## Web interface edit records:
⁂

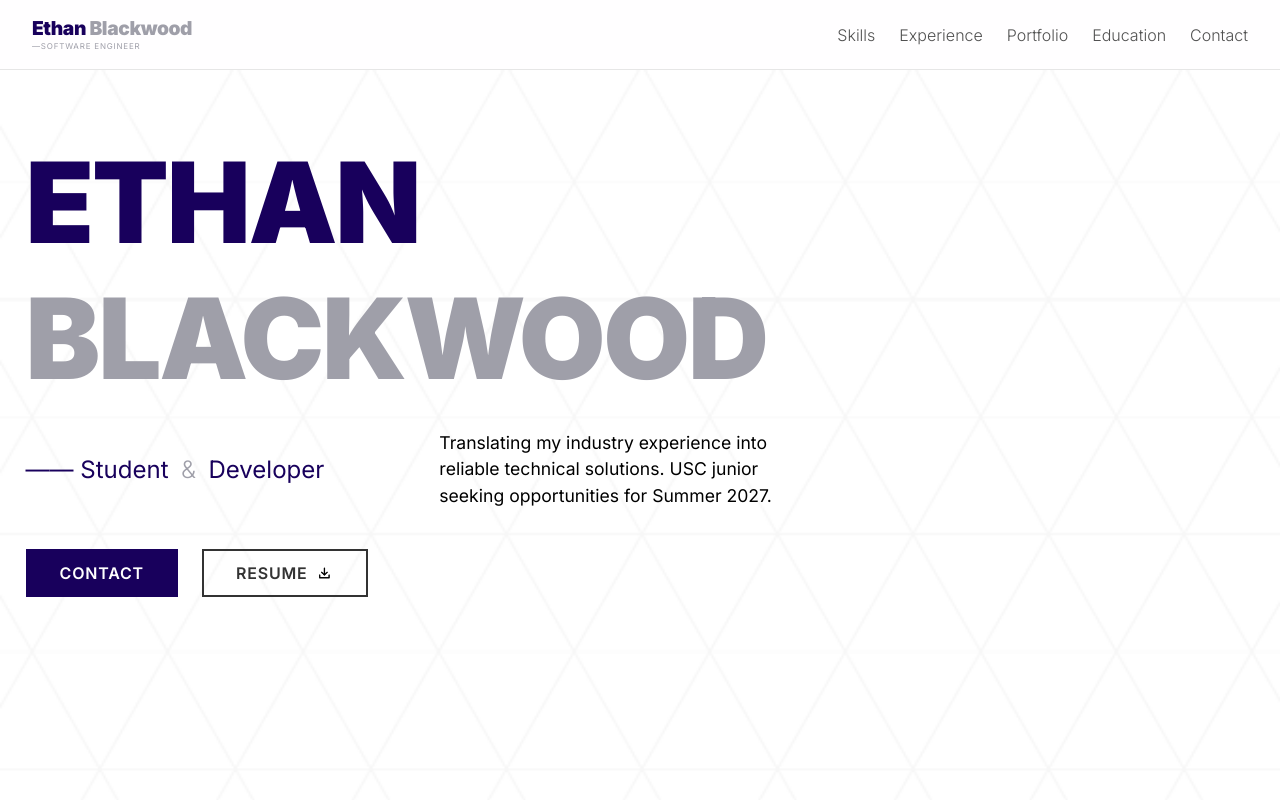
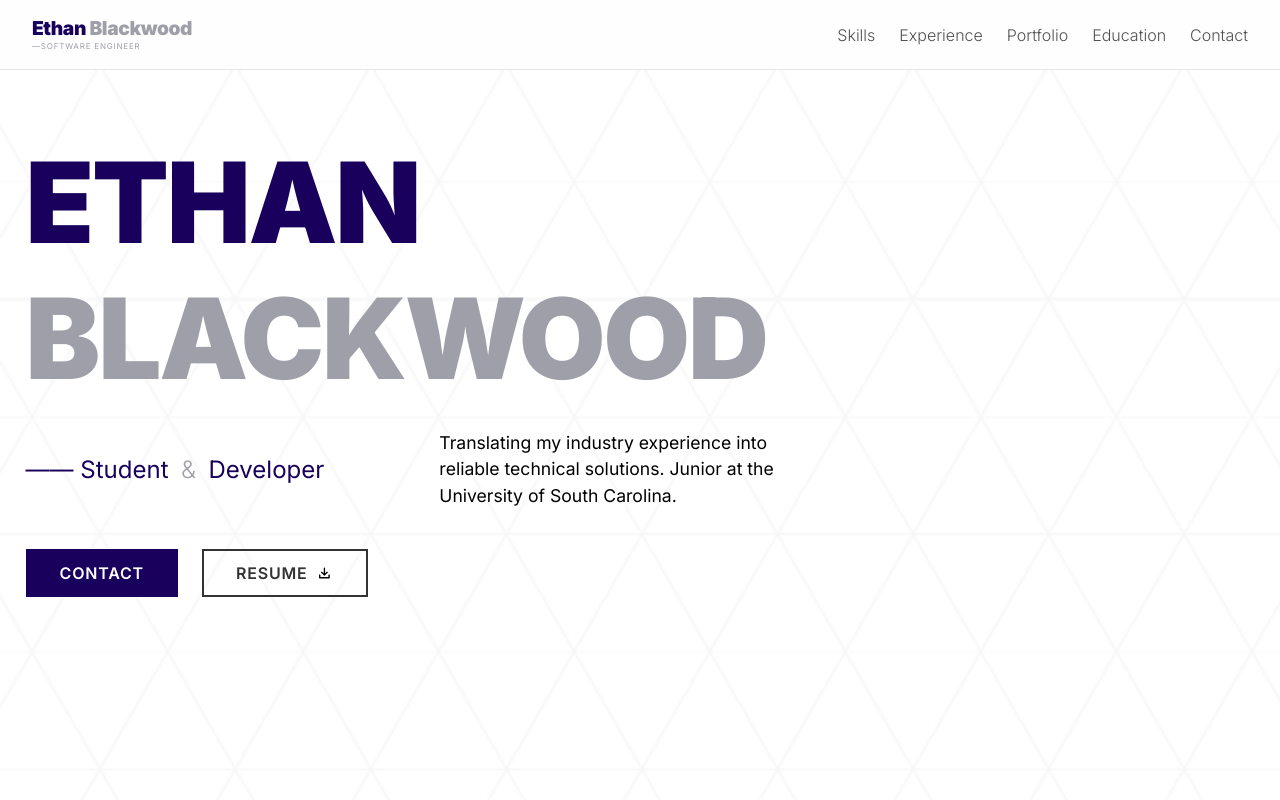
Before and after one commit to EthanBlackwood/Ethan-Blackwood-Portfolio, a React (Vite) app: page / in a window 1280 px wide. Shown: the top 800 px of the page. Built offline with nearby package versions, Linux system fonts and the light colour scheme.

Commit message:
content update

```diff
--- a/src/Home.jsx
+++ b/src/Home.jsx
@@ -33,8 +33,7 @@ const Home = () => {
             —— Student <span className="andsymbol">&</span> Developer
           </h3>
           <p className="header-blurb">
-            Translating my industry experience into reliable technical solutions. USC junior seeking
-            opportunities for Summer 2027.
+            Translating my industry experience into reliable technical solutions. Junior at the University of South Carolina.
           </p>
         </div>
 
```
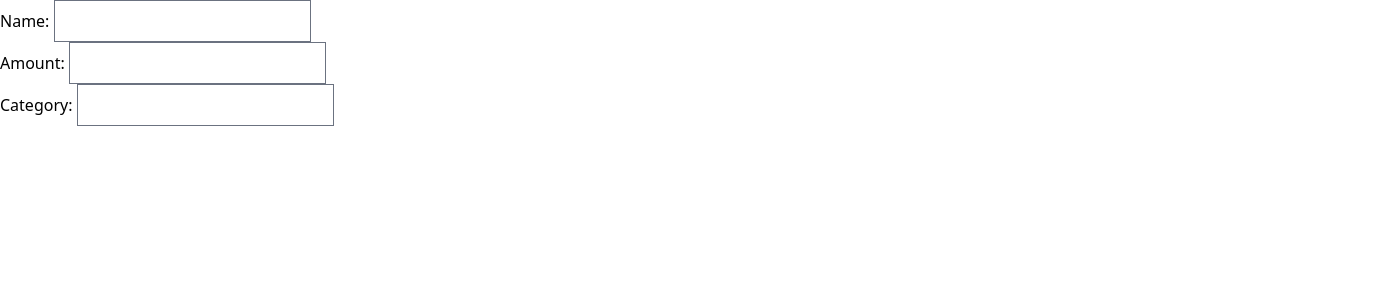
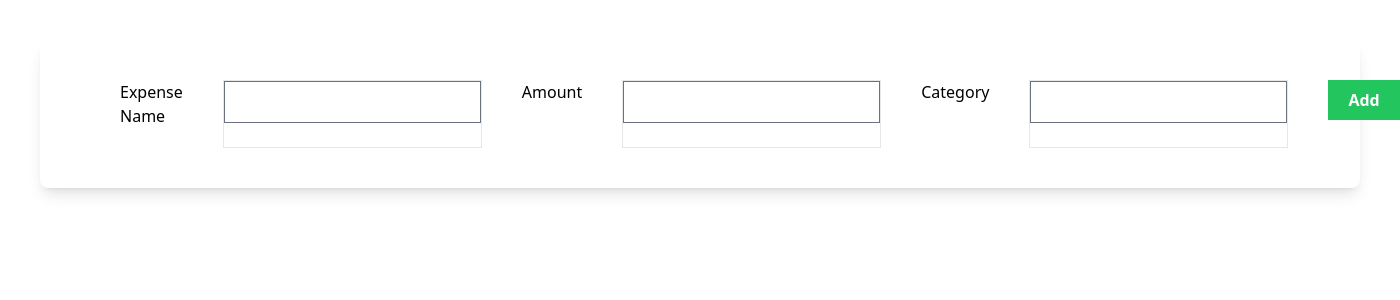
Before and after one commit to Aanchal-kumari-R/Expense-Tracker, a Django app: page / in a window 1400 px wide. Shown: the top 300 px of the page. Run offline with Django 5.2, Linux system fonts and the light colour scheme; some libraries are stand-ins or nearby versions.

Commit message:
Styling Expense Form

```diff
--- a/myapp/templates/myapp/index.html
+++ b/myapp/templates/myapp/index.html
@@ -1,9 +1,35 @@
 {% extends "myapp/base.html" %}
 
 {% block body %}
-<form action="">
+<form class="shadow-lg m-10 rounded-lg" method="post">
     {% csrf_token %}
-    {{ expense_form.as_p }}
+        <div class="form-container px-10 py-10 flex">
+
+            <div class="mb-5 mx-10">
+            <label>Expense Name</label>
+            </div>
+            <div class="border">
+                {{expense_form.name}}
+            </div>
+
+            <div class="mb-5 mx-10">
+                <label>Amount</label>
+            </div>
+            <div class="border">
+                {{expense_form.amount}}
+            </div>
+
+            <div class="mb-5 mx-10">
+                <label>Category</label>
+            </div>
+            <div class="border">
+                {{expense_form.category}}
+            </div>
+
+        <div class="mx-10 mx-10">
+        <button class="bg-green-500 px-5 py-2 text-white font-bold">Add</button>
+        </div>
+    </div>
 
 </form>
 {% endblock body %}
--- a/theme/static/css/dist/styles.css
+++ b/theme/static/css/dist/styles.css
@@ -787,9 +787,36 @@ select {
   position: static;
 }
 
+.m-10 {
+  margin: 2.5rem;
+}
+
+.m-8 {
+  margin: 2rem;
+}
+
 .mx-auto {
   margin-left: auto;
   margin-right: auto;
+}
+
+.mx-10 {
+  margin-left: 2.5rem;
+  margin-right: 2.5rem;
+}
+
+.mx-5 {
+  margin-left: 1.25rem;
+  margin-right: 1.25rem;
+}
+
+.mx-7 {
+  margin-left: 1.75rem;
+  margin-right: 1.75rem;
+}
+
+.mb-5 {
+  margin-bottom: 1.25rem;
 }
 
 .block {
@@ -812,14 +839,46 @@ select {
   justify-content: center;
 }
 
+.rounded-lg {
+  border-radius: 0.5rem;
+}
+
+.rounded {
+  border-radius: 0.25rem;
+}
+
+.border {
+  border-width: 1px;
+}
+
 .bg-gray-50 {
   --tw-bg-opacity: 1;
   background-color: rgb(249 250 251 / var(--tw-bg-opacity, 1));
 }
 
-.bg-orange-400 {
+.bg-green-500 {
   --tw-bg-opacity: 1;
-  background-color: rgb(251 146 60 / var(--tw-bg-opacity, 1));
+  background-color: rgb(34 197 94 / var(--tw-bg-opacity, 1));
+}
+
+.px-10 {
+  padding-left: 2.5rem;
+  padding-right: 2.5rem;
+}
+
+.py-10 {
+  padding-top: 2.5rem;
+  padding-bottom: 2.5rem;
+}
+
+.px-5 {
+  padding-left: 1.25rem;
+  padding-right: 1.25rem;
+}
+
+.py-2 {
+  padding-top: 0.5rem;
+  padding-bottom: 0.5rem;
 }
 
 .font-serif {
@@ -831,6 +890,10 @@ select {
   line-height: 1;
 }
 
+.font-bold {
+  font-weight: 700;
+}
+
 .leading-normal {
   line-height: 1.5;
 }
@@ -838,3 +901,14 @@ select {
 .tracking-normal {
   letter-spacing: 0em;
 }
+
+.text-white {
+  --tw-text-opacity: 1;
+  color: rgb(255 255 255 / var(--tw-text-opacity, 1));
+}
+
+.shadow-lg {
+  --tw-shadow: 0 10px 15px -3px rgb(0 0 0 / 0.1), 0 4px 6px -4px rgb(0 0 0 / 0.1);
+  --tw-shadow-colored: 0 10px 15px -3px var(--tw-shadow-color), 0 4px 6px -4px var(--tw-shadow-color);
+  box-shadow: var(--tw-ring-offset-shadow, 0 0 #0000), var(--tw-ring-shadow, 0 0 #0000), var(--tw-shadow);
+}
```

⁂

## ACTIVITY:
For each entry, copy the text exactly and leave out any image it carries.

## SOLVED EXERCISE:
Before and after one commit to EthanBlackwood/Ethan-Blackwood-Portfolio, a React (Vite) app: page / in a window 1280 px wide. Shown: the top 800 px of the page. Built offline with nearby package versions, Linux system fonts and the light colour scheme.

Commit message:
content update

```diff
--- a/src/Home.jsx
+++ b/src/Home.jsx
@@ -33,8 +33,7 @@ const Home = () => {
             —— Student <span className="andsymbol">&</span> Developer
           </h3>
           <p className="header-blurb">
-            Translating my industry experience into reliable technical solutions. USC junior seeking
-            opportunities for Summer 2027.
+            Translating my industry experience into reliable technical solutions. Junior at the University of South Carolina.
           </p>
         </div>
 
```
Before and after one commit to Aanchal-kumari-R/Expense-Tracker, a Django app: page / in a window 1400 px wide. Shown: the top 300 px of the page. Run offline with Django 5.2, Linux system fonts and the light colour scheme; some libraries are stand-ins or nearby versions.

Commit message:
Styling Expense Form

```diff
--- a/myapp/templates/myapp/index.html
+++ b/myapp/templates/myapp/index.html
@@ -1,9 +1,35 @@
 {% extends "myapp/base.html" %}
 
 {% block body %}
-<form action="">
+<form class="shadow-lg m-10 rounded-lg" method="post">
     {% csrf_token %}
-    {{ expense_form.as_p }}
+        <div class="form-container px-10 py-10 flex">
+
+            <div class="mb-5 mx-10">
+            <label>Expense Name</label>
+            </div>
+            <div class="border">
+                {{expense_form.name}}
+            </div>
+
+            <div class="mb-5 mx-10">
+                <label>Amount</label>
+            </div>
+            <div class="border">
+                {{expense_form.amount}}
+            </div>
+
+            <div class="mb-5 mx-10">
+                <label>Category</label>
+            </div>
+            <div class="border">
+                {{expense_form.category}}
+            </div>
+
+        <div class="mx-10 mx-10">
+        <button class="bg-green-500 px-5 py-2 text-white font-bold">Add</button>
+        </div>
+    </div>
 
 </form>
 {% endblock body %}
--- a/theme/static/css/dist/styles.css
+++ b/theme/static/css/dist/styles.css
@@ -787,9 +787,36 @@ select {
   position: static;
 }
 
+.m-10 {
+  margin: 2.5rem;
+}
+
+.m-8 {
+  margin: 2rem;
+}
+
 .mx-auto {
   margin-left: auto;
   margin-right: auto;
+}
+
+.mx-10 {
+  margin-left: 2.5rem;
+  margin-right: 2.5rem;
+}
+
+.mx-5 {
+  margin-left: 1.25rem;
+  margin-right: 1.25rem;
+}
+
+.mx-7 {
+  margin-left: 1.75rem;
+  margin-right: 1.75rem;
+}
+
+.mb-5 {
+  margin-bottom: 1.25rem;
 }
 
 .block {
@@ -812,14 +839,46 @@ select {
   justify-content: center;
 }
 
+.rounded-lg {
+  border-radius: 0.5rem;
+}
+
+.rounded {
+  border-radius: 0.25rem;
+}
+
+.border {
+  border-width: 1px;
+}
+
 .bg-gray-50 {
   --tw-bg-opacity: 1;
   background-color: rgb(249 250 251 / var(--tw-bg-opacity, 1));
 }
 
-.bg-orange-400 {
+.bg-green-500 {
   --tw-bg-opacity: 1;
-  background-color: rgb(251 146 60 / var(--tw-bg-opacity, 1));
+  background-color: rgb(34 197 94 / var(--tw-bg-opacity, 1));
+}
+
+.px-10 {
+  padding-left: 2.5rem;
+  padding-right: 2.5rem;
+}
+
+.py-10 {
+  padding-top: 2.5rem;
+  padding-bottom: 2.5rem;
+}
+
+.px-5 {
+  padding-left: 1.25rem;
+  padding-right: 1.25rem;
+}
+
+.py-2 {
+  padding-top: 0.5rem;
+  padding-bottom: 0.5rem;
 }
 
 .font-serif {
@@ -831,6 +890,10 @@ select {
   line-height: 1;
 }
 
+.font-bold {
+  font-weight: 700;
+}
+
 .leading-normal {
   line-height: 1.5;
 }
@@ -838,3 +901,14 @@ select {
 .tracking-normal {
   letter-spacing: 0em;
 }
+
+.text-white {
+  --tw-text-opacity: 1;
+  color: rgb(255 255 255 / var(--tw-text-opacity, 1));
+}
+
+.shadow-lg {
+  --tw-shadow: 0 10px 15px -3px rgb(0 0 0 / 0.1), 0 4px 6px -4px rgb(0 0 0 / 0.1);
+  --tw-shadow-colored: 0 10px 15px -3px var(--tw-shadow-color), 0 4px 6px -4px var(--tw-shadow-color);
+  box-shadow: var(--tw-ring-offset-shadow, 0 0 #0000), var(--tw-ring-shadow, 0 0 #0000), var(--tw-shadow);
+}
```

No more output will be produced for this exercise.